Judicial reviews have been in the news lately. Junior doctors failed in an application to the High Court for a judicial review to stop health secretary Jeremy Hunt imposing a new contract on them.

In another review, the High Court ruled that the government cannot trigger Article 50 to take the UK out of the EU without parliamentary approval. And, of course, questions are being asked about challenging the government’s decision to slash community pharmacy’s – based on the claim that the decision was “legally flawed”.

So I thought I’d talk about what a judicial review is – and is not.

The process by which the courts oversee the decisions of the government, ministers and other public bodies is known as judicial review. Lord Denning, one of the great English judges of the twentieth century, used to say: “Be you ever so high, the law is above you.”

This does not mean there is an automatic right to challenge a decision that a complainant does not like. Rather, judicial reviews are concerned with questions such as:

  • whether ministers are acting within the scope of the powers given to them
  • whether the process leading to a decision was procedurally fair
  • whether a decision-maker has interpreted the law correctly
  • whether a decision is supported by evidence
  • whether a decision is rational.

Even when ministers are given a discretion to make a decision, they still have to act properly. For example, before decisions are made, a party may have what is known as a legitimate expectation that they will be consulted. The process of consultation must be fair, and the decision-maker must not have made a final decision before the consultation takes place. It can be difficult to satisfy a judge that a decision a complainant does not like is irrational. Generally, such a decision must be so unreasonable that no reasonable decision-maker could properly have made it.

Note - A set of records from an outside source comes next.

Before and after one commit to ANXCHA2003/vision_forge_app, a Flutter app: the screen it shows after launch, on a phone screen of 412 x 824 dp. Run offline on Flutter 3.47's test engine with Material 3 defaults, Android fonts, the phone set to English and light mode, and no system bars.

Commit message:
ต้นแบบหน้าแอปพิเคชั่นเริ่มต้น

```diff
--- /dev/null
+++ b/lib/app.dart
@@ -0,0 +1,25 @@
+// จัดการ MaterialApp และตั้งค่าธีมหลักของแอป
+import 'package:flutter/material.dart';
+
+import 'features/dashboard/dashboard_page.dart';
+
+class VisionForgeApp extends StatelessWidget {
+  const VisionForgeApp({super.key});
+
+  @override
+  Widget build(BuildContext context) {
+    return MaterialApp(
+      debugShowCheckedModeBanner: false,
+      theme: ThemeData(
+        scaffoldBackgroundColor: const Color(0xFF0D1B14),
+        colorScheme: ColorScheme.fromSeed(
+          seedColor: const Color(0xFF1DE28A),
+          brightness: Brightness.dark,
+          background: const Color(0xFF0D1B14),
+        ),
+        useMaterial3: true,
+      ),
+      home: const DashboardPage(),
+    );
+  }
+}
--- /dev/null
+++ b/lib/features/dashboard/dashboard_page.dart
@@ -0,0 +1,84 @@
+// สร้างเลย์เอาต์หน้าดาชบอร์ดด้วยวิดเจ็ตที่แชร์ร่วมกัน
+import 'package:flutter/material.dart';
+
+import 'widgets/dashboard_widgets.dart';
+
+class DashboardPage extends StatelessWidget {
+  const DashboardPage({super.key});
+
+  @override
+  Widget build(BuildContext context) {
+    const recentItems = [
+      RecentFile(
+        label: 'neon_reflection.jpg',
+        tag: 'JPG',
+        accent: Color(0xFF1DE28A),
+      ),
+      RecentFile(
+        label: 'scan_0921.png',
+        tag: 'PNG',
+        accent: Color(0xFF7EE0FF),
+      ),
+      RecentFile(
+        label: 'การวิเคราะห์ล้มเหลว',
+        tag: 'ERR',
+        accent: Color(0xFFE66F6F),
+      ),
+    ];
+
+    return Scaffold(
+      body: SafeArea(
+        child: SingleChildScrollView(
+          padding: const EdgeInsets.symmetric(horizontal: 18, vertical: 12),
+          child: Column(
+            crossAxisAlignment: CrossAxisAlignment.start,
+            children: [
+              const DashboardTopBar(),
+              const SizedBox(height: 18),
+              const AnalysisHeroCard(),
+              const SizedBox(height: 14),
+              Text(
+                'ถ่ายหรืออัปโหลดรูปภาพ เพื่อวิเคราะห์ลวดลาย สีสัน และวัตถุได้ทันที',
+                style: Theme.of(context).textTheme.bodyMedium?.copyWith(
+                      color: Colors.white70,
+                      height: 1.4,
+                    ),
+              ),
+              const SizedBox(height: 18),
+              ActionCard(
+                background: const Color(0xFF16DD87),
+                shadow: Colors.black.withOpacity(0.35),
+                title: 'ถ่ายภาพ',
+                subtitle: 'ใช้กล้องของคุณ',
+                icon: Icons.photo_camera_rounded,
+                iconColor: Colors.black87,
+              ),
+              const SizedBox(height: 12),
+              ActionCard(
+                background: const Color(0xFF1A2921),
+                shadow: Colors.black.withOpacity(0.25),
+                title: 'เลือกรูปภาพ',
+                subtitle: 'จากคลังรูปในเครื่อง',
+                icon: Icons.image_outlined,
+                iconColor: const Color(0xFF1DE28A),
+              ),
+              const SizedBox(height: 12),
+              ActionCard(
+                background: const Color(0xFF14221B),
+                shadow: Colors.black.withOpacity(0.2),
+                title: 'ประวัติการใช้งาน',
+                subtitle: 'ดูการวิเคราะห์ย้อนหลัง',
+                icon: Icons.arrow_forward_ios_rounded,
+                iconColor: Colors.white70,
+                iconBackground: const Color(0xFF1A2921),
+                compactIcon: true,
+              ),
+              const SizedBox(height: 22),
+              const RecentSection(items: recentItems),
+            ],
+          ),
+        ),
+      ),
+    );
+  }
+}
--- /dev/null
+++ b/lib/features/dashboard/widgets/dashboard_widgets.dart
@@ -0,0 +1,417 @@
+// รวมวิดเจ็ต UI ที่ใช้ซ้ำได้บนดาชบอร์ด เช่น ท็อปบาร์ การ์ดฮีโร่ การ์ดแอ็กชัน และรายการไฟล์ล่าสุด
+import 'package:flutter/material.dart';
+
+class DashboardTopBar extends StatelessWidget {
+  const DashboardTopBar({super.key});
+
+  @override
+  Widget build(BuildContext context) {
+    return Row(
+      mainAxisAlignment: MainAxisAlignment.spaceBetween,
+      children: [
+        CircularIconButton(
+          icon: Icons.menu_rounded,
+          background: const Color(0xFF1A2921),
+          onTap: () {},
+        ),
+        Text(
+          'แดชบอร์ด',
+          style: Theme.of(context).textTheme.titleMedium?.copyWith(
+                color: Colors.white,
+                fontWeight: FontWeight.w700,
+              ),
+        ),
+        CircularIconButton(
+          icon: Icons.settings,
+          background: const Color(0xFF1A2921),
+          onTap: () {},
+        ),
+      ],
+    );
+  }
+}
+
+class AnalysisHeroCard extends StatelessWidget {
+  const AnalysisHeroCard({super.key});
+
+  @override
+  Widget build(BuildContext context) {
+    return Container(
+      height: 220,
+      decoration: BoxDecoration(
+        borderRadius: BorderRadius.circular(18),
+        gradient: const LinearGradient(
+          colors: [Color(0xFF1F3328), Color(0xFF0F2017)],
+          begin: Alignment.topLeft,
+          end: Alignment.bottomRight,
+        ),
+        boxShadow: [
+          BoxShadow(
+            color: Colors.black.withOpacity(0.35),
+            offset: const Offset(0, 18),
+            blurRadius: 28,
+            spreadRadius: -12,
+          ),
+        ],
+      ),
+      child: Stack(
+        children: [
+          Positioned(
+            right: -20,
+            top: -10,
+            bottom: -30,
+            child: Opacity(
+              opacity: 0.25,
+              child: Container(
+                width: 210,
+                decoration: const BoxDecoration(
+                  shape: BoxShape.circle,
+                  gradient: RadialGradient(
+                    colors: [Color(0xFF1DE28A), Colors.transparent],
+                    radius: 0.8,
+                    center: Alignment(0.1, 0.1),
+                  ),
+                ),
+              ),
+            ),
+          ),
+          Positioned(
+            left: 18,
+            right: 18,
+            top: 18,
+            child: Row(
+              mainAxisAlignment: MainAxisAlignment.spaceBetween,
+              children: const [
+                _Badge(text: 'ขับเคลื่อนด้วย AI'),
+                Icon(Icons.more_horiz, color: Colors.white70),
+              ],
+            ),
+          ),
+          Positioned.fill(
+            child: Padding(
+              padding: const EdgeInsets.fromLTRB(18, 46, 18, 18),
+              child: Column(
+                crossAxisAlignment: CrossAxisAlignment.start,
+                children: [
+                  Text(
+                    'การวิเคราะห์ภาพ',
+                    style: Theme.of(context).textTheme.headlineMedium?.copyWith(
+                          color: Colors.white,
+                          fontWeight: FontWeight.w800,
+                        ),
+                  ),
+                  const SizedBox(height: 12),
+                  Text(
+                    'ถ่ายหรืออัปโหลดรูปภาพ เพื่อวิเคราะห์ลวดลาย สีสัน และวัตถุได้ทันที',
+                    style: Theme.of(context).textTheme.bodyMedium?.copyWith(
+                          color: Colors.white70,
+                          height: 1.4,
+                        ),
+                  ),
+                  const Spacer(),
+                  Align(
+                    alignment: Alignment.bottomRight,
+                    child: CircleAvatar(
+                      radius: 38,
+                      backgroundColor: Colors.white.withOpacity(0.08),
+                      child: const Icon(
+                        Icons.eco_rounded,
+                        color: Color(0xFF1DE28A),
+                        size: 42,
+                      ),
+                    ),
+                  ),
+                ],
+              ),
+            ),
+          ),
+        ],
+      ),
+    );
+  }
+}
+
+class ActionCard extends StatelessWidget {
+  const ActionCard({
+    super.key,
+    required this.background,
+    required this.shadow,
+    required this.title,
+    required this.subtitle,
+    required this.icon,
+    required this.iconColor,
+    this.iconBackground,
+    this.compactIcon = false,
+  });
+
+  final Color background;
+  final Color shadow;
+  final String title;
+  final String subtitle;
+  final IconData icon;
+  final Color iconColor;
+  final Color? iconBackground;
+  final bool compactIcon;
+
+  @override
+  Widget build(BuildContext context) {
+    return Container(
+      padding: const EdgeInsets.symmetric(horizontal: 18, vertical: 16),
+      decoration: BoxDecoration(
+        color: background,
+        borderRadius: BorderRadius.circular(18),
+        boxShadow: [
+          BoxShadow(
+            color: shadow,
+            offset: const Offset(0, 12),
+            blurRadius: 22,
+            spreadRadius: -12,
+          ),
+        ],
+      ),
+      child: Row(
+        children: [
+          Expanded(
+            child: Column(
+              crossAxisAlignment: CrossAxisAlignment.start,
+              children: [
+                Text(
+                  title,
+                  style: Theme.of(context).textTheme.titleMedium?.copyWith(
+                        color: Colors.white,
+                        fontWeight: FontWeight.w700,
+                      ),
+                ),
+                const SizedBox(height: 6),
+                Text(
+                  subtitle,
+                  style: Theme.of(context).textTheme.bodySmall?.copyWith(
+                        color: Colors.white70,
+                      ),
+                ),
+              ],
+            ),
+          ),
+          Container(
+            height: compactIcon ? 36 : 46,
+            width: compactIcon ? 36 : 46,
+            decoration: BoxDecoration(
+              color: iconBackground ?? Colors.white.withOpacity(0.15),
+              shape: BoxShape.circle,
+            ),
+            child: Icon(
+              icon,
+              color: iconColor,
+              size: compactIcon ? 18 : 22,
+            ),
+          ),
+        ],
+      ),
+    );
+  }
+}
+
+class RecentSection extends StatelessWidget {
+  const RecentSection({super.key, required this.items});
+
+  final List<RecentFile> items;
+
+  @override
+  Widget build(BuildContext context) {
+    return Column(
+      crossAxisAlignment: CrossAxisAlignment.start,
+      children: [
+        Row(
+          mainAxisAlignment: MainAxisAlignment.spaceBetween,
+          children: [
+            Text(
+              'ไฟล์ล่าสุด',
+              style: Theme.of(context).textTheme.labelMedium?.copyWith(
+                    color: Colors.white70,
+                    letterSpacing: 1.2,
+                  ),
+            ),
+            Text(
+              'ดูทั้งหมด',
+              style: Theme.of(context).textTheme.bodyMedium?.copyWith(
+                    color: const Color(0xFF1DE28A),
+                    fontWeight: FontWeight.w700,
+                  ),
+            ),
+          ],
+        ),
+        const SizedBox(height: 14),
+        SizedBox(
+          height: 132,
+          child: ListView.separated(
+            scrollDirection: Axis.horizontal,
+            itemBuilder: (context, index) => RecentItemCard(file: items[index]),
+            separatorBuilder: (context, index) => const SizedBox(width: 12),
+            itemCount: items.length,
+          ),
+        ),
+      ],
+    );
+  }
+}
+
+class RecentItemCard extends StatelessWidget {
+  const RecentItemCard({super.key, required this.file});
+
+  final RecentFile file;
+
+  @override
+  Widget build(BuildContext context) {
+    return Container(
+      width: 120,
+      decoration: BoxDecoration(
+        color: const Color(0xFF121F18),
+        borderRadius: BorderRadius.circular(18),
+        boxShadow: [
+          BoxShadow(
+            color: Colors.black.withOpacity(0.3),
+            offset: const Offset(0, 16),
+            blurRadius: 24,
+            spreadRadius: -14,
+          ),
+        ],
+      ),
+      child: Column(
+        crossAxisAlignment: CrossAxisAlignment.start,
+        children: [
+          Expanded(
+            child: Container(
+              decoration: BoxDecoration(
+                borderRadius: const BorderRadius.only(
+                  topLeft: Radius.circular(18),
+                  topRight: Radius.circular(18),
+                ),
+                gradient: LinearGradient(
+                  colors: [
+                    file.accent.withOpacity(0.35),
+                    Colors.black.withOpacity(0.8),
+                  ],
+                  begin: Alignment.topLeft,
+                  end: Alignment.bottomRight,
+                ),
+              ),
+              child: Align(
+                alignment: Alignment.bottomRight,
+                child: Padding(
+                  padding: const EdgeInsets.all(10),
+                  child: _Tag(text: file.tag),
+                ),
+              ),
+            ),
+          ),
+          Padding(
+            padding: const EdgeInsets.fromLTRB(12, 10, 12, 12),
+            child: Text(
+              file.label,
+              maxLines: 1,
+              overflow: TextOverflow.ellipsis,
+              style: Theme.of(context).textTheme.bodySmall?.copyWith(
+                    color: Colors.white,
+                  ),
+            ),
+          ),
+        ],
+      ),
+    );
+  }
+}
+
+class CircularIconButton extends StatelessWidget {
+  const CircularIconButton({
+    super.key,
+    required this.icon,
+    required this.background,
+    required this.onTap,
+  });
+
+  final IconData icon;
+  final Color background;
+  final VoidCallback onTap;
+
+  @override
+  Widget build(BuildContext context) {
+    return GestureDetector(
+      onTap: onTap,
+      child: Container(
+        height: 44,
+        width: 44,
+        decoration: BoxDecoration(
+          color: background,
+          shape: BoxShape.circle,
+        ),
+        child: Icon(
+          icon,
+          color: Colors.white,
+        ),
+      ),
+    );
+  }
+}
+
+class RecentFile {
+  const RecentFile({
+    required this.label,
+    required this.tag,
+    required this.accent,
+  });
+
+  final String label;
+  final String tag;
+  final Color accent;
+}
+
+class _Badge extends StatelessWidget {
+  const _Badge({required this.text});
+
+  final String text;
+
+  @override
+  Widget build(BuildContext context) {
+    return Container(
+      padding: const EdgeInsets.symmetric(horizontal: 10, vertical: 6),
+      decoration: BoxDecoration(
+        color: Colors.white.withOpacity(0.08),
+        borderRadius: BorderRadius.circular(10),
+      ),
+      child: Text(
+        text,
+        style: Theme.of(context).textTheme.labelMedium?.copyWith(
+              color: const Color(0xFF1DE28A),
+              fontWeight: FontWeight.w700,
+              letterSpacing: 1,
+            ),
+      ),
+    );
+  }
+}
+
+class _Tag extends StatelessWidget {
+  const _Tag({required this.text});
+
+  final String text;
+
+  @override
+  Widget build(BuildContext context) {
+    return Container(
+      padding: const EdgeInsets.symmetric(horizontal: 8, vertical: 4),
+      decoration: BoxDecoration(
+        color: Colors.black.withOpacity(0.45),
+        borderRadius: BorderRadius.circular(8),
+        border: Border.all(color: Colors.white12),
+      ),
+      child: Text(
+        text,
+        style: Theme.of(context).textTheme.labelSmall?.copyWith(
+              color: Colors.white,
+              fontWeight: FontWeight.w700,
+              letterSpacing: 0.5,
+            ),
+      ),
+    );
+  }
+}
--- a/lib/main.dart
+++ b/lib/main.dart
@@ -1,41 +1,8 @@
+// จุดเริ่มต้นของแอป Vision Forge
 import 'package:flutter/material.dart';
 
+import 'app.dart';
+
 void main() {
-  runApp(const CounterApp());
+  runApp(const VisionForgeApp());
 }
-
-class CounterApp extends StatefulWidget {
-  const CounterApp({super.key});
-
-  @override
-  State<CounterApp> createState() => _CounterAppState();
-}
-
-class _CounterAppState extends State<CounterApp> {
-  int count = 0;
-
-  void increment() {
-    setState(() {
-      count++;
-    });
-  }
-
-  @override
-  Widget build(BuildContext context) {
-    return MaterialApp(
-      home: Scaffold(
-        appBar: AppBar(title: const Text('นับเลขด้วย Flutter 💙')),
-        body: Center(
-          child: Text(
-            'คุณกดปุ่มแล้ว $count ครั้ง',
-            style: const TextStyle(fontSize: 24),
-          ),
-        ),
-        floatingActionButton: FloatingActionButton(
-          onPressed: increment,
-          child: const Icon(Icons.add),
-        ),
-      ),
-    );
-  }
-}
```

The High Court rules include a protocol for Judicial Review cases. Before court proceedings are started, the complainant is expected to send a formal letter to the decision-maker, setting out the grounds of challenge. If the decision-maker does not back down, a judicial review claim has to be lodged in the High Court promptly – and in any event within three months.

Once papers are lodged, a judge will decide whether the claimant has an arguable case. If so, permission will be given for the case to go forward to a full hearing. As recent months have shown, a judicial review is used to decide some of the most momentous issues of our time.

This article was first published in Chemist & Druggist, November 2016.